Neither of these previous midterm elections is a perfect match for our moment. The 2006 midterms saw Democratic gains in the House that track closely to the Democratic gains in 2018, in terms of both the number of seats picked up and the new margin of control. But the Democrats’ success in the House was paired with a narrow takeover of the Senate as well. The 2010 midterms, like 2018, involved only a change in control of the House, but by a much larger margin.
That said, if the 2018 results aren’t as significant a wave as those prior elections, it’s nevertheless a wave all the same.
The number of seats that changed hands is ultimately less important than the fact that the chamber changed hands, and with it, control of a number of powerful congressional committees that now stand ready to fulfill their constitutional duties of providing a check on the executive and oversight of government operations in general.
Whether we call it a blue wave or a blue tsunami or something else, the crucial point is that the tide is rising quickly, and the Trump administration will soon be taking on water. As it does, the question of whether this was a blue wave — and whether “the people have spoken,” as Bush put it, and rebuked the sitting president — will certainly matter. That’s why it’s critical that we correctly understand what happened Tuesday.
Correction: An earlier version of this post misidentified Sam Wang as a political scientist.

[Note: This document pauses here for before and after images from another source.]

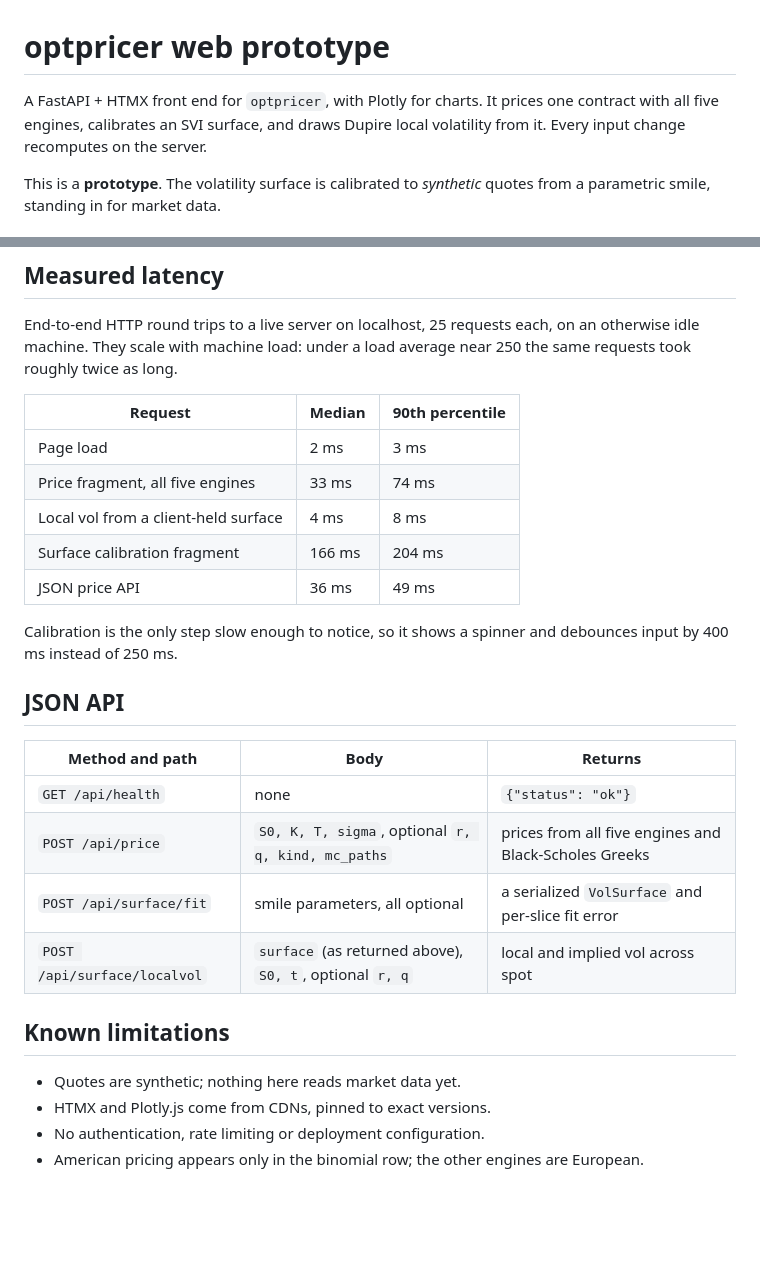
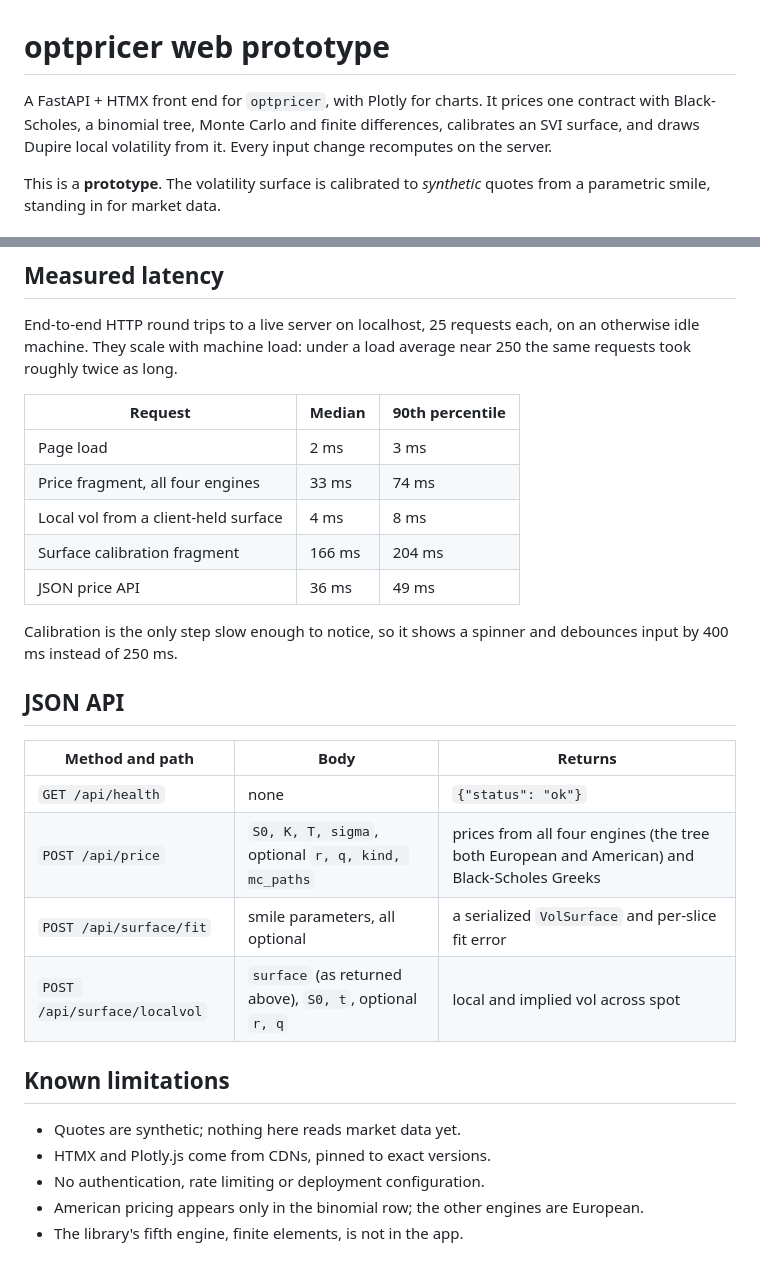
Before and after one commit to mengrenman/options-pricing-engine-black-scholes-binomial-monte-carlo, a Markdown page: webapp/README.md, 2 parts joined by grey strips. Drawn GitHub-style; blank space fills up the shorter version.

```diff
--- a/webapp/README.md
+++ b/webapp/README.md
@@ -1,8 +1,9 @@
 # optpricer web prototype
 
 A FastAPI + HTMX front end for `optpricer`, with Plotly for charts. It prices one
-contract with all five engines, calibrates an SVI surface, and draws Dupire local
-volatility from it. Every input change recomputes on the server.
+contract with Black-Scholes, a binomial tree, Monte Carlo and finite differences,
+calibrates an SVI surface, and draws Dupire local volatility from it. Every input
+change recomputes on the server.
 
 This is a **prototype**. The volatility surface is calibrated to *synthetic*
 quotes from a parametric smile, standing in for market data.
@@ -105,7 +106,7 @@ near 250 the same requests took roughly twice as long.
 | Request | Median | 90th percentile |
 |---|---|---|
 | Page load | 2 ms | 3 ms |
-| Price fragment, all five engines | 33 ms | 74 ms |
+| Price fragment, all four engines | 33 ms | 74 ms |
 | Local vol from a client-held surface | 4 ms | 8 ms |
 | Surface calibration fragment | 166 ms | 204 ms |
 | JSON price API | 36 ms | 49 ms |
@@ -118,7 +119,7 @@ debounces input by 400 ms instead of 250 ms.
 | Method and path | Body | Returns |
 |---|---|---|
 | `GET /api/health` | none | `{"status": "ok"}` |
-| `POST /api/price` | `S0, K, T, sigma`, optional `r, q, kind, mc_paths` | prices from all five engines and Black-Scholes Greeks |
+| `POST /api/price` | `S0, K, T, sigma`, optional `r, q, kind, mc_paths` | prices from all four engines (the tree both European and American) and Black-Scholes Greeks |
 | `POST /api/surface/fit` | smile parameters, all optional | a serialized `VolSurface` and per-slice fit error |
 | `POST /api/surface/localvol` | `surface` (as returned above), `S0, t`, optional `r, q` | local and implied vol across spot |
 
@@ -128,3 +129,4 @@ debounces input by 400 ms instead of 250 ms.
 - HTMX and Plotly.js come from CDNs, pinned to exact versions.
 - No authentication, rate limiting or deployment configuration.
 - American pricing appears only in the binomial row; the other engines are European.
+- The library's fifth engine, finite elements, is not in the app.
```
Also changed, not shown: docs/images/webapp-dark.png, docs/images/webapp-light.png, 2 other files.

He is actually a scientist and the director of the Princeton Election Consortium.
This post has been updated.